The two countries also joined in urging Iran to co-operate with the international community on its nuclear program and called for an effective and responsible international response to the Assad regime and its actions against the Syrian people.
"We find ourselves at a historic crossroads in the region and globally: between an opportunity to promote prosperity, security and development and the threats posed by extremists, conflict and poverty," the joint communique said.
"It is essential for Canada and the U.A.E. that we continue to build our strategic partnership for the future."
Also on HuffPost:
If you've gotten married or changed your name for other reasons and it says so on other official documents, like driver's licenses, it's recommended to order a new passport in your new name -- otherwise you might encounter problems at the border.
If there's an error printed on your passport -- either due to your mistake or the government's -- don't just try to book tickets under your misspelled name. Get that mistake fixed, or it can come back to haunt you in a foreign country, far from any embassy, if they ask for further identification.
If you're a frequent traveller, you know the panic of running out of space in your passport because its expiration date -- but whatever you do, don't add in pages yourself, as they'll be seen as invalid. Passports with more pages can be ordered when you get your passport (for an additional cost).
Although one news story earlier this one told of <a href="http://digitaljournal.com/article/317257" target="_hplink">a man who used a scanned version of his passport on his iPad to enter the United States</a>, that practice generally won't work at most borders. Always have the physical document with you.
Covering The Passport
Putting anything on your passport as a covering material is not legal in most countries (note: the stickers depicted here are usually placed there by airline employees, and just fine).
Stamps For Certain Countries
This one's a bit more detailed, but there's long been rumours about stamps from certain countries making it impossible to cross borders into other ones -- Israel is one country that often crops up in these discussions. A thread on <a href="http://www.lonelyplanet.com/thorntree/thread.jspa?threadID=1977291" target="_hplink">Lonely Planet's Thorn Tree forum discusses this in detail</a>, but one option is asking Israel border guards - who are familiar with the issue -- not to stamp your passport in the first place.

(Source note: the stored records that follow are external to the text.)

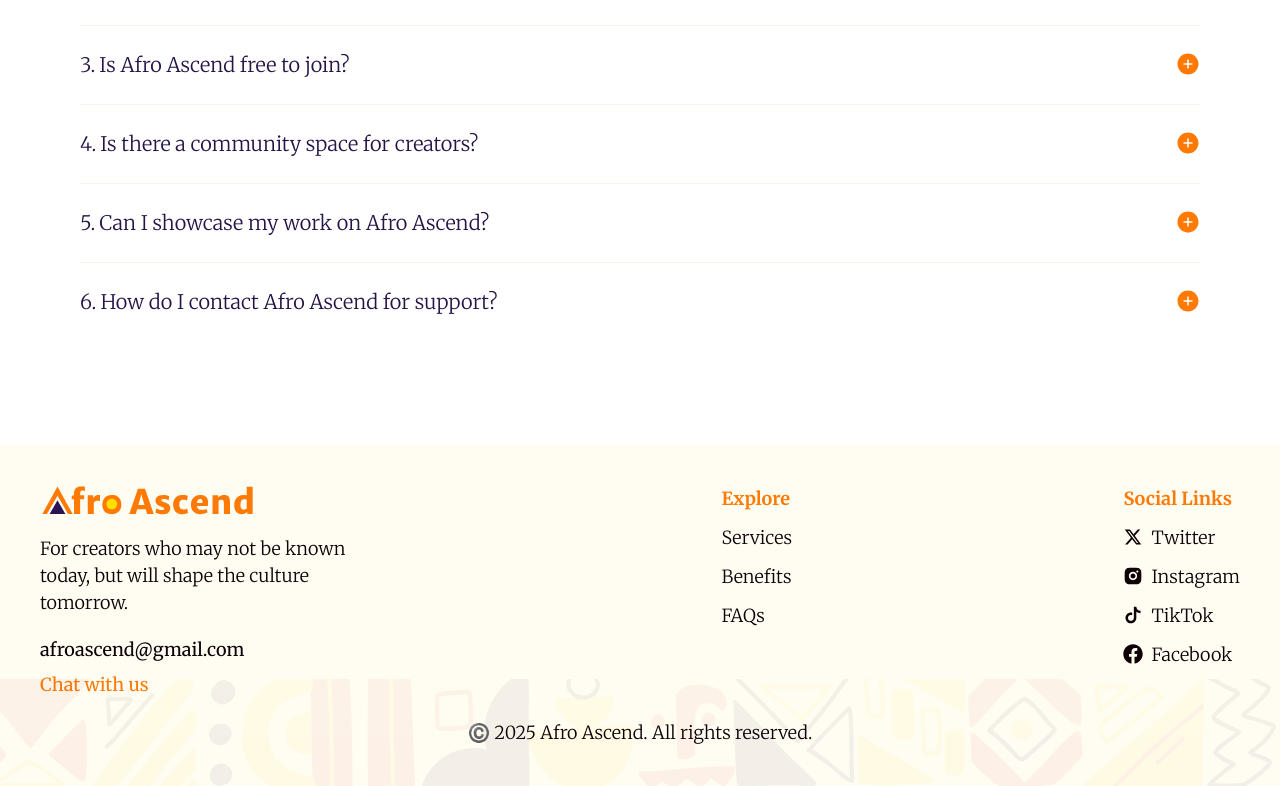
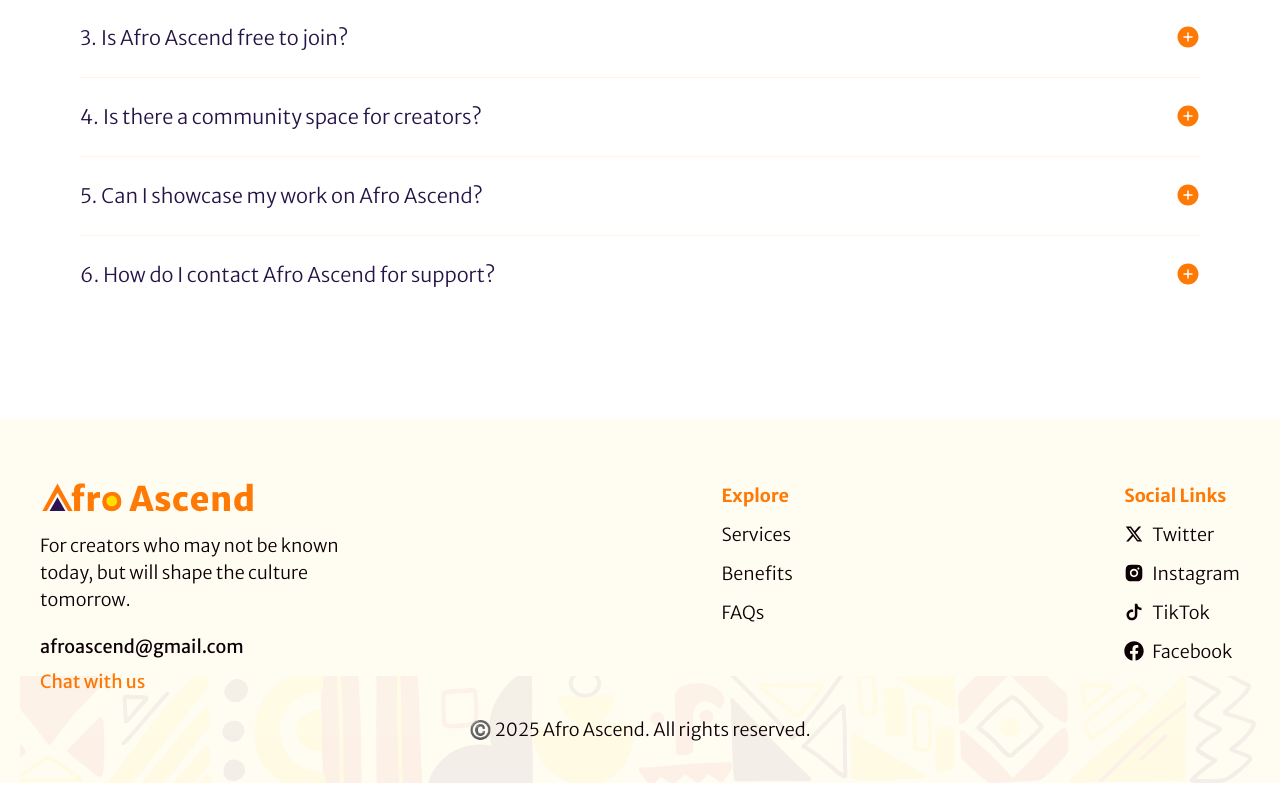
Before and after one commit to Jideotetic/afro-a, a React (Vite) app: page / in a window 1280 px wide. Shown: the part 5107-5893 px from the top of the page. Built offline with nearby package versions, Linux system fonts and the light colour scheme.

Commit message:
Cleaning up

```diff
--- a/index.html
+++ b/index.html
@@ -6,7 +6,7 @@
 		<meta name="viewport" content="width=device-width, initial-scale=1.0" />
 		<title>Afro Ascend</title>
 	</head>
-	<body class="font-merriweather text-base">
+	<body class="font-merriweather-sans text-base">
 		<div id="root"></div>
 		<script type="module" src="/src/main.jsx"></script>
 	</body>
--- a/src/components/Footer.jsx
+++ b/src/components/Footer.jsx
@@ -1,23 +1,20 @@
-import { NAV_LINKS } from "@/lib/constants";
+import { NAV_LINKS, SOCIAL_LINKS } from "@/lib/constants";
 import React from "react";
 import { Link } from "react-router";
-import { RiInstagramFill, RiTiktokFill, RiTwitterXFill } from "react-icons/ri";
-import { FaFacebook } from "react-icons/fa";
 
 function Footer() {
 	return (
-		<footer className="text-[#0D0106] md:text-[18px] font-light relative">
-			<div className="px-5 py-10 pb-30 sm:pb-22">
+		<footer className="text-[#0D0106] text-base md:text-[18px] font-light relative">
+			<div className="pt-14 sm:pt-16 pb-30 sm:pb-22">
 				<div className="w-full mx-auto max-w-[1200px] flex flex-col sm:flex-row gap-6 sm:justify-between flex-wrap">
 					<div className="space-y-5 max-w-[320px] md:max-w-[350px]">
 						<div className="flex flex-col gap-3">
-							<span className="text-[24px] font-extrabold text-[#FE7A04]">
-								<img
-									src="/Frame (2).svg"
-									alt="logo"
-									className="w-[114px] h-[20px] md:w-[216px] md:h-[38px]"
-								/>
-							</span>
+							<img
+								src="/Frame (2).svg"
+								alt="logo"
+								className="w-[114px] h-[20px] lg:w-[216px] lg:h-[38px]"
+							/>
+
 							<span>
 								For creators who may not be known today, but will shape the
 								culture tomorrow.
@@ -31,50 +28,47 @@ function Footer() {
 							</Link>
 						</div>
 					</div>
+
 					<div className="space-y-3">
 						<div className="text-[18px] font-bold text-[#FE7A04]">Explore</div>
 
 						<ul className="flex flex-col gap-3">
 							{NAV_LINKS.map((link) => (
 								<li key={link.title}>
-									<Link
+									<a
 										className="hover:text-[#FE7A04] hover:underline"
-										to={link.href}
+										href={link.href}
 									>
 										{link.title}
-									</Link>
+									</a>
 								</li>
 							))}
 						</ul>
 					</div>
+
 					<div className="space-y-3">
 						<div className="text-[18px] font-bold text-[#FE7A04]">
 							Social Links
 						</div>
 
 						<ul className="space-y-3">
-							<li className="group flex hover:text-[#FE7A04] items-center gap-2">
-								<RiTwitterXFill className="rounded-[4px] group-hover:text-[#FE7A04] text-[20px] text-[#0D0106]" />
-								<a href="">Twitter</a>
-							</li>
-							<li className="group hover:text-[#FE7A04] flex items-center gap-2">
-								<RiInstagramFill className="rounded-[4px] group-hover:text-[#FE7A04] text-[20px] text-[#0D0106]" />
-								<a href="">Instagram</a>
-							</li>
-							<li className="group hover:text-[#FE7A04] flex items-center gap-2">
-								<RiTiktokFill className="rounded-[4px] group-hover:text-[#FE7A04] text-[20px] text-[#0D0106]" />
-								<a href="">TikTok</a>
-							</li>
-							<li className="group hover:text-[#FE7A04] flex items-center gap-2">
-								<FaFacebook className="rounded-[4px] group-hover:text-[#FE7A04] text-[20px] text-[#0D0106]" />
-								<a href="">Facebook</a>
-							</li>
+							{SOCIAL_LINKS.map((link) => (
+								<li
+									key={link.title}
+									className="group flex hover:text-[#FE7A04] items-center gap-2"
+								>
+									{link.icon && (
+										<link.icon className="rounded-[4px] group-hover:text-[#FE7A04] text-[20px] text-[#0D0106]" />
+									)}
+									<a href={link.href}>{link.title}</a>
+								</li>
+							))}
 						</ul>
 					</div>
 				</div>
 			</div>
 
-			<div className="absolute bottom-0 left-0 right-0 bg-[url(/Group-30.svg)] bg-cover bg-center bg-no-repeat px-5 py-10">
+			<div className="absolute bottom-0 left-0 right-0 bg-[url(/Group-30.svg)] bg-cover bg-center bg-no-repeat py-10">
 				<div className="mx-auto w-full max-w-[1200px] sm:text-center">
 					©️ 2025 Afro Ascend. All rights reserved.
 				</div>
--- a/src/components/Header.jsx
+++ b/src/components/Header.jsx
@@ -43,7 +43,7 @@ function Header() {
 								{NAV_LINKS.map((link) => (
 									<li key={link.title}>
 										<a
-											className="hover:text-[#FE7A04] text-[18px] hover:underline"
+											className="hover:text-[#FE7A04] text-[18px] font-normal text-[#3F3E3E] hover:underline"
 											href={link.href}
 											onClick={() => setSheetIsOpen(false)}
 										>
--- a/src/components/Logo.jsx
+++ b/src/components/Logo.jsx
@@ -14,7 +14,7 @@ function Logo({ setSheetIsOpen }) {
 			<img
 				src="/Frame (2).svg"
 				alt="Logo"
-				className="w-[114px] h-[20px] md:w-[216px] md:h-[38px]"
+				className="w-[114px] h-[20px] lg:w-[216px] lg:h-[38px]"
 			/>
 		</Link>
 	);
--- a/src/components/RootLayout.jsx
+++ b/src/components/RootLayout.jsx
@@ -9,11 +9,11 @@ function RootLayout() {
 				<Header />
 			</div>
 
-			<main>
+			<main className="bg-white">
 				<Outlet />
 			</main>
 
-			<div className="bg-[#FFFCF2]">
+			<div className="bg-[#FFFCF2] px-5">
 				<Footer />
 			</div>
 		</>
--- a/src/index.css
+++ b/src/index.css
@@ -1,4 +1,4 @@
-@import url("https://fonts.googleapis.com/css2?family=Merriweather:ital,opsz,wght@0,18..144,300..900;1,18..144,300..900&family=Syne:wght@400..800&display=swap");
+@import url("https://fonts.googleapis.com/css2?family=Merriweather+Sans:ital,wght@0,300..800;1,300..800&family=Syne:wght@400..800&display=swap");
 @import "tailwindcss";
 @import "tw-animate-css";
 
@@ -41,7 +41,7 @@
 	--color-sidebar-border: var(--sidebar-border);
 	--color-sidebar-ring: var(--sidebar-ring);
 	--font-syne: Syne, sans-serif;
-	--font-merriweather: Merriweather, serif;
+	--font-merriweather-sans: "Merriweather Sans", serif;
 }
 
 :root {
```
Also changed, not shown: src/lib/constants.js.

Most people know not to travel with an expired passport, but some countries are even stricter in their regulations, requiring that a passport be valid for up to six months once you're entered their territory. Be sure to check specifics for any location -- a good list of <a href="http://traveltips.usatoday.com/countries-require-six-months-passport-validity-100788.html" target="_hplink">countries that enforce the rule is found here</a>.
Even if some countries have different regulations about their passport pictures (for example, some nations still allow for smiles in the shots), it's a good idea to adhere to international regulations for photos. A full list of <a href="http://www.ppt.gc.ca/info/photos.aspx?lang=eng" target="_hplink">requirements for Canadian passport photos can be found here</a>.
Watch out for that pool! Water damage, even a small amount, can render a passport invalid, and because it's difficult to predict how stringent particular border guards will be, it's a good idea to replace it even if it's only a few drops.
Pages that are ripped are considered to be damaged when it comes to passports. This is particular the case on the photo page, where airline staff might suspect falsified photos or details.